Elevated CO2 affects anxiety but not a range of other behaviours in juvenile yellowtail kingfish

Jarrold, Michael D., Welch, Megan J., McMahon, Shannon J., McArley, Tristan, Allan, Bridie J.M., Watson, Sue-Ann, Parsons, Darren M., Pether, Stephen M.J., Pope, Stephen, Nicol, Simon, Smith, Neville, Herbert, Neill, and Munday, Philip L. (2020) Elevated CO2 affects anxiety but not a range of other behaviours in juvenile yellowtail kingfish. Marine Environmental Research, 157. 104863.

[img] PDF (Published Version) - Published Version
Restricted to Repository staff only

View at Publisher Website: https://doi.org/10.1016/j.marenvres.2019...
 
1
1


Abstract

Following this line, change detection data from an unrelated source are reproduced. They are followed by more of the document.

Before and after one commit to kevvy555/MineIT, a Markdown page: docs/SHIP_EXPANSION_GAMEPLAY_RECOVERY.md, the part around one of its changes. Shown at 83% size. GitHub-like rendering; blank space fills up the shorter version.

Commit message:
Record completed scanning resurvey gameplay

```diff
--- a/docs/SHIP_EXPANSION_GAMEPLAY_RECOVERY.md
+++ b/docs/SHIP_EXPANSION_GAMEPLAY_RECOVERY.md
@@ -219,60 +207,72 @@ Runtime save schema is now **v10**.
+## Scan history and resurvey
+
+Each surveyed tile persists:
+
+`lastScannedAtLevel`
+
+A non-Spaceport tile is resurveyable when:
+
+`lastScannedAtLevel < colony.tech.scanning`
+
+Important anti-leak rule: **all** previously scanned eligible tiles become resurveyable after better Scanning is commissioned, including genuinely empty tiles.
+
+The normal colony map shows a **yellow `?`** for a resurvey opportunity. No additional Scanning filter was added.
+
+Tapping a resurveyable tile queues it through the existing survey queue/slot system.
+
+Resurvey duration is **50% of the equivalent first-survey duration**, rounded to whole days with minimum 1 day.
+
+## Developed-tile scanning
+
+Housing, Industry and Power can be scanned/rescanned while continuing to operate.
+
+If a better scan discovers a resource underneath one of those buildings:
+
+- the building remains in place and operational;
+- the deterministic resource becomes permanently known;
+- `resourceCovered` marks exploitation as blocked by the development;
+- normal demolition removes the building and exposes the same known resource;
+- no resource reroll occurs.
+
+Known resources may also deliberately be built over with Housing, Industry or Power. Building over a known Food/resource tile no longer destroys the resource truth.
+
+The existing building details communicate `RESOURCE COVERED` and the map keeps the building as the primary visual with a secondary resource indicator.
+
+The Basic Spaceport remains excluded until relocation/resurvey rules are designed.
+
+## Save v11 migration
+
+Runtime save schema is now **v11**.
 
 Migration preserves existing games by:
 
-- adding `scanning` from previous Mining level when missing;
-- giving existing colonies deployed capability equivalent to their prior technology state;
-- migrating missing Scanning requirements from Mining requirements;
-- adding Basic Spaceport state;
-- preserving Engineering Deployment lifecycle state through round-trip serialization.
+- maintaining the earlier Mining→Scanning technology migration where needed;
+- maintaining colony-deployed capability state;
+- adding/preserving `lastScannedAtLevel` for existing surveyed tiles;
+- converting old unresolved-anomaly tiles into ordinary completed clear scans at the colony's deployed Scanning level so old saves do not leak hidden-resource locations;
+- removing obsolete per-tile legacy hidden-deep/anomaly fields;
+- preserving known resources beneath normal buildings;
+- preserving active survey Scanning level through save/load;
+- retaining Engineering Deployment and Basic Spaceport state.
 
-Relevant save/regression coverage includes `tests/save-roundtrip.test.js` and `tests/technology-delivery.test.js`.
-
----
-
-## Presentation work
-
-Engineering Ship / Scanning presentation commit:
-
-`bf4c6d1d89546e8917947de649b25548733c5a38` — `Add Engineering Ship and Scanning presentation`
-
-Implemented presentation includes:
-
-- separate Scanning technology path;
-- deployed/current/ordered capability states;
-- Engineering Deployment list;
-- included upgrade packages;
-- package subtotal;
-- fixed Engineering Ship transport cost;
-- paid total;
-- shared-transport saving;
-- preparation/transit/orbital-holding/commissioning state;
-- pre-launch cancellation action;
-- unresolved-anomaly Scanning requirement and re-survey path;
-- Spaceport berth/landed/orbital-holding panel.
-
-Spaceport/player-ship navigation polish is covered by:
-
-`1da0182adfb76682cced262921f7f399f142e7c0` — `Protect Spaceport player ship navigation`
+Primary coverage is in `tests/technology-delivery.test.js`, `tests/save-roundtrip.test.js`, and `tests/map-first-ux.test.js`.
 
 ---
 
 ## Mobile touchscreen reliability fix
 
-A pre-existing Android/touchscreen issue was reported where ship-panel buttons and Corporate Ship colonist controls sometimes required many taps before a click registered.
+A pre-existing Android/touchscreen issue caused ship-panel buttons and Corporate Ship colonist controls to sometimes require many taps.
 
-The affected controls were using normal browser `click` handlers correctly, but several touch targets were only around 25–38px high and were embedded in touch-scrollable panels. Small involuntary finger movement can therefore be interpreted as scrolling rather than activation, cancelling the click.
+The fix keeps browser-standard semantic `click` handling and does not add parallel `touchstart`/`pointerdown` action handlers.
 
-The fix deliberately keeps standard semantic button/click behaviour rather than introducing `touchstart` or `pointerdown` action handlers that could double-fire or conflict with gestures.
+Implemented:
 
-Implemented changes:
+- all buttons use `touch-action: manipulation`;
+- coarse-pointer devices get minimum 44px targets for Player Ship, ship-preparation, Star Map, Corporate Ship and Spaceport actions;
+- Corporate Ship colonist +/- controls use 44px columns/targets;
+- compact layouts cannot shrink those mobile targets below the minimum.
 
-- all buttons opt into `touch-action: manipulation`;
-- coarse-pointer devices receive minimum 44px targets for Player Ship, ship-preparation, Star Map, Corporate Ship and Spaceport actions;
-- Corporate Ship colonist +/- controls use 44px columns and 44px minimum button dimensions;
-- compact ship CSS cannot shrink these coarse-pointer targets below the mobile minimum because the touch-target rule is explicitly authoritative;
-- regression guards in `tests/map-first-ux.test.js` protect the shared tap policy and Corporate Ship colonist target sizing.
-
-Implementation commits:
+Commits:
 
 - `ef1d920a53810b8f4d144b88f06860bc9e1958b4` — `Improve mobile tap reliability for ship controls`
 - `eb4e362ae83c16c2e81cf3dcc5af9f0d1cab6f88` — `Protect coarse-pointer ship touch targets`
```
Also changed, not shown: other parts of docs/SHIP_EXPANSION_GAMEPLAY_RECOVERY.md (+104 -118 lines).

Elevated seawater CO2 can cause a range of behavioural impairments in marine fishes. However, most studies to date have been conducted on small benthic species and very little is known about how higher oceanic CO2 levels could affect the behaviour of large pelagic species. Here, we tested the effects of elevated CO2, and where possible the interacting effects of high temperature, on a range of ecologically important behaviours (anxiety, routine activity, behavioural lateralization and visual acuity) in juvenile yellowtail kingfish, Seriola lalandi. Kingfish were reared from the egg stage to 25 days post-hatch in a full factorial design of ambient and elevated CO2 (similar to 500 and similar to 1000 mu atm pCO(2)) and temperature (21 degrees C and 25 degrees C). The effects of elevated CO2 were trait-specific with anxiety the only behaviour significantly affected. Juvenile S. lalandi reared at elevated CO2 spent more time in the dark zone during a standard black-white test, which is indicative of increased anxiety. Exposure to high temperature had no significant effect on any of the behaviours tested. Overall, our results suggest that juvenile S. lalandi are largely behaviourally tolerant to future ocean acidification and warming. Given the ecological and economic importance of large pelagic fish species more studies investigating the effect of future climate change are urgently needed.

Item ID: 63207
Item Type: Article (Research - C1)
ISSN: 1879-0291
Keywords: Anxiety, Behavioural lateralization, Vision, Temperature, Ocean acidification, Climate change, Seriola lalandi
Copyright Information: © 2019 Elsevier Ltd. All rights reserved.
Funders: South Pacific Regional Environment Programme (SPREP), Pacific Community (SPC), Government of New Zealand and the Principality of Monaco (PIOAP), Australian Research Council (ARC), ARC Centre of Excellence for Coral Reef Studies, National Institute of Water and Atmospheric Research (NIWA)
Projects and Grants: PIOAP Pacific Islands Ocean Acidification Partnership, ARC Grant FT130100505
Research Data: https://doi.org/10.25903/5df17da5f534f, https://doi.org/10.1594/pangaea.911496
Date Deposited: 20 May 2020 07:43
FoR Codes: 31 BIOLOGICAL SCIENCES > 3103 Ecology > 310305 Marine and estuarine ecology (incl. marine ichthyology) @ 100%
SEO Codes: 19 ENVIRONMENTAL POLICY, CLIMATE CHANGE AND NATURAL HAZARDS > 1901 Adaptation to climate change > 190102 Ecosystem adaptation to climate change @ 100%
Downloads: Total: 1
More Statistics

Actions (Repository Staff Only)

Item Control Page Item Control Page